**How to complete this task**
For every line in the records that has the word "Home", make a copy.
++++
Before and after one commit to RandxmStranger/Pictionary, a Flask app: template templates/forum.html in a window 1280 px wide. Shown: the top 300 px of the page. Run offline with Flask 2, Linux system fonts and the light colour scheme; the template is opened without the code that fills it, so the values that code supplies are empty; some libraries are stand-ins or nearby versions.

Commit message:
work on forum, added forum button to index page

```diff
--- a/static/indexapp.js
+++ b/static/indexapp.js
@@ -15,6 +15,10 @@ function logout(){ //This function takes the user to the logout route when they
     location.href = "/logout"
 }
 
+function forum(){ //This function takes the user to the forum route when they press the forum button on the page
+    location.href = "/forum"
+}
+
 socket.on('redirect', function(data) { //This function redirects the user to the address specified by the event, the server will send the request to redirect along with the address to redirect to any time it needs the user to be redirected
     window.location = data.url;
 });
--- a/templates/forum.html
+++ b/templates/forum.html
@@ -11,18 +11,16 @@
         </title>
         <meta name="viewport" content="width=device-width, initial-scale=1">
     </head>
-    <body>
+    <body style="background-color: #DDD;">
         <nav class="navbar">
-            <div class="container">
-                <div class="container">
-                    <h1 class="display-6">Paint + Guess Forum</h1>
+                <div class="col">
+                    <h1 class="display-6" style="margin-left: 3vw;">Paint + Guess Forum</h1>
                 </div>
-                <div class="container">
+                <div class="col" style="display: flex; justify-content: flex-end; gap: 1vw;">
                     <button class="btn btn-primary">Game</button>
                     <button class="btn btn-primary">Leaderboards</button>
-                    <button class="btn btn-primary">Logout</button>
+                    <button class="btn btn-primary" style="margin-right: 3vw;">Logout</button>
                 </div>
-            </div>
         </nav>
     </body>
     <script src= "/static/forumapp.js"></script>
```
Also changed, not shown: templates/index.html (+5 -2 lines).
++++
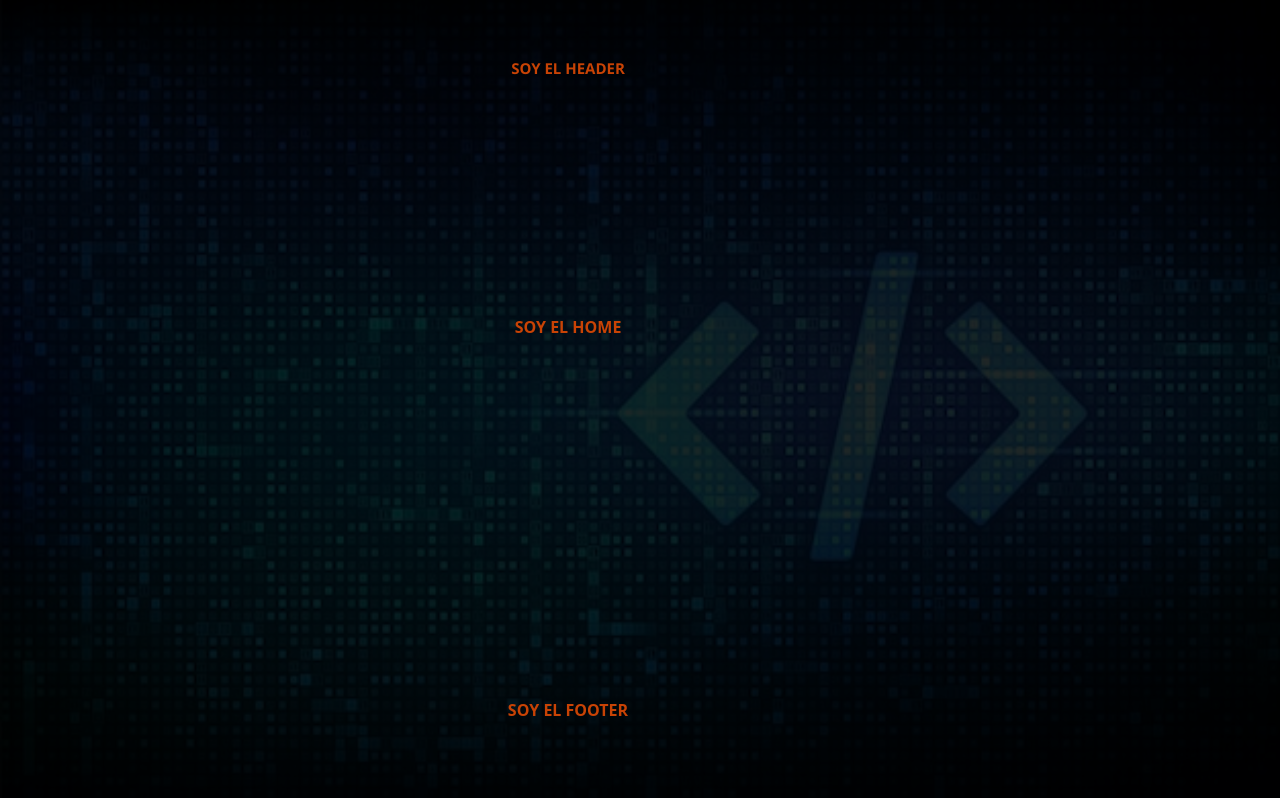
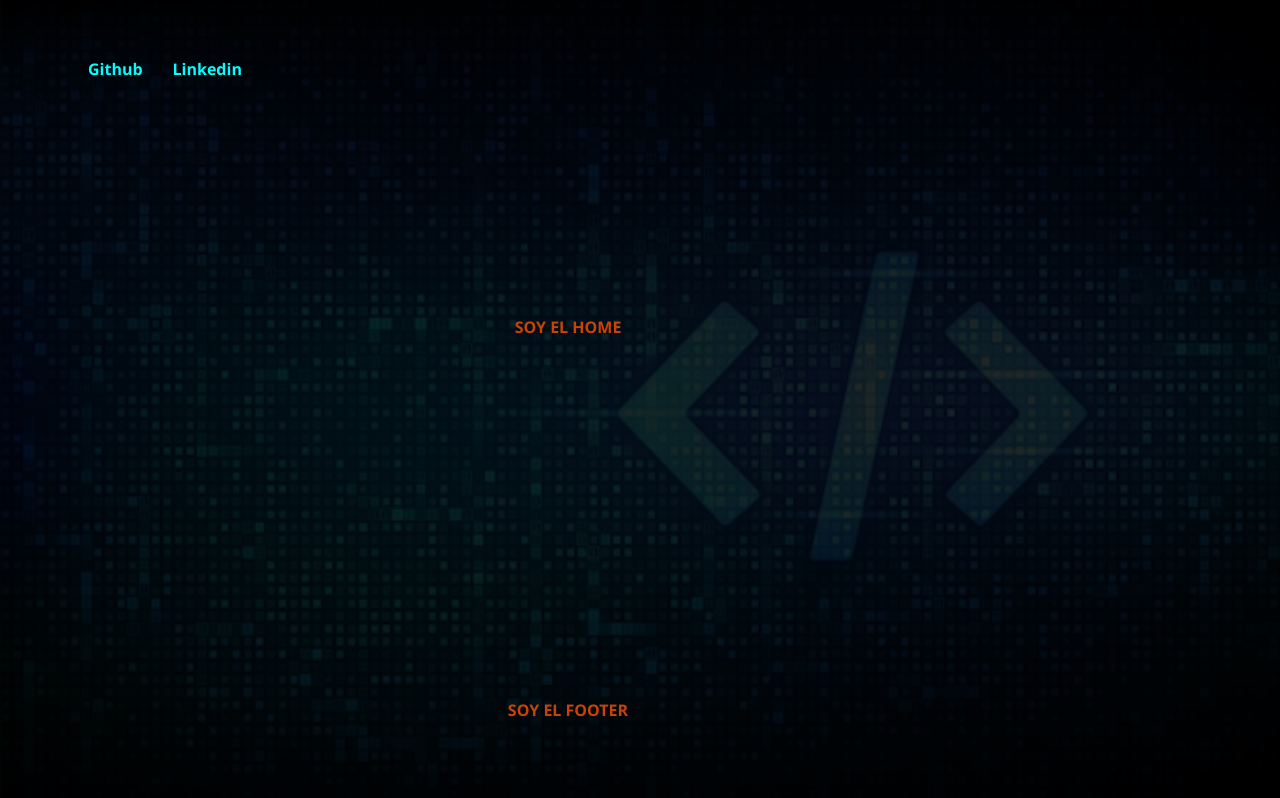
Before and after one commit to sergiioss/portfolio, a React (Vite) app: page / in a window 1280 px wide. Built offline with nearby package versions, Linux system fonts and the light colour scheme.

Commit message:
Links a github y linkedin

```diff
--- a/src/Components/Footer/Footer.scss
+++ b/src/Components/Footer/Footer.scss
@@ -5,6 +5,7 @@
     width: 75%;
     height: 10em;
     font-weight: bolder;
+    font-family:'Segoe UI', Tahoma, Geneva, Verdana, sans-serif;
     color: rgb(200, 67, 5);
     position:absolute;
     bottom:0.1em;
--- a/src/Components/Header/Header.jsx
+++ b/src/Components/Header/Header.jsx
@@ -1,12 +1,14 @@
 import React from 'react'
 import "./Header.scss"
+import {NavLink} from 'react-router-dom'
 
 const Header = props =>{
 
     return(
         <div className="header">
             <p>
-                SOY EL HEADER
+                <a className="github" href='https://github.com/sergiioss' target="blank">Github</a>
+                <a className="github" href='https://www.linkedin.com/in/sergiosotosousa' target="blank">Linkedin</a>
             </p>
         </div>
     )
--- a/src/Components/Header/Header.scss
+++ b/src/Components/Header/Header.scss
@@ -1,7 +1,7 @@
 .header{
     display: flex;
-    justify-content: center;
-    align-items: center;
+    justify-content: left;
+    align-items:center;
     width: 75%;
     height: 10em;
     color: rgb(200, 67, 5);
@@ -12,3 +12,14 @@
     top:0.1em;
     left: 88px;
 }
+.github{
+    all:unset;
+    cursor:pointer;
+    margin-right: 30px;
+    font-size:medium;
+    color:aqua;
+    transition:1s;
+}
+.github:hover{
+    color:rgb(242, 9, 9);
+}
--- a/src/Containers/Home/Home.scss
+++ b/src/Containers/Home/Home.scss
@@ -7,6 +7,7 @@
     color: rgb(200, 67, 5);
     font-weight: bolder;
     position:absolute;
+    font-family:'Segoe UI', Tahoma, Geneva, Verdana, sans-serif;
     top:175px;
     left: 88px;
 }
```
++++
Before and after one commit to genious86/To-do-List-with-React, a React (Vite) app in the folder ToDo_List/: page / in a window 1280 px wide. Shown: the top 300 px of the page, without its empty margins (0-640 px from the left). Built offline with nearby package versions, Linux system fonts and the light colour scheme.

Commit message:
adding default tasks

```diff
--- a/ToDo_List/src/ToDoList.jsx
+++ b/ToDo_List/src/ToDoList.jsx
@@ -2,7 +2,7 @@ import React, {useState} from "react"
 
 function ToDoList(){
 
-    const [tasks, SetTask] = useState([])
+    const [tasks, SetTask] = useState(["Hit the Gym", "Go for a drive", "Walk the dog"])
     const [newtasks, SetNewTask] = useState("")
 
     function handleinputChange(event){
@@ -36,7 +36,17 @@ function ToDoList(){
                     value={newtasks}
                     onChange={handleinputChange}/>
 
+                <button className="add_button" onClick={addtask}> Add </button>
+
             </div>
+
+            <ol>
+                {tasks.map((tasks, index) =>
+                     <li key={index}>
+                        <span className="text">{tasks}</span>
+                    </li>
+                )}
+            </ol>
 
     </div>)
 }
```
++++
**Your solution**
--- a/src/Containers/Home/Home.scss
+++ b/src/Containers/Home/Home.scss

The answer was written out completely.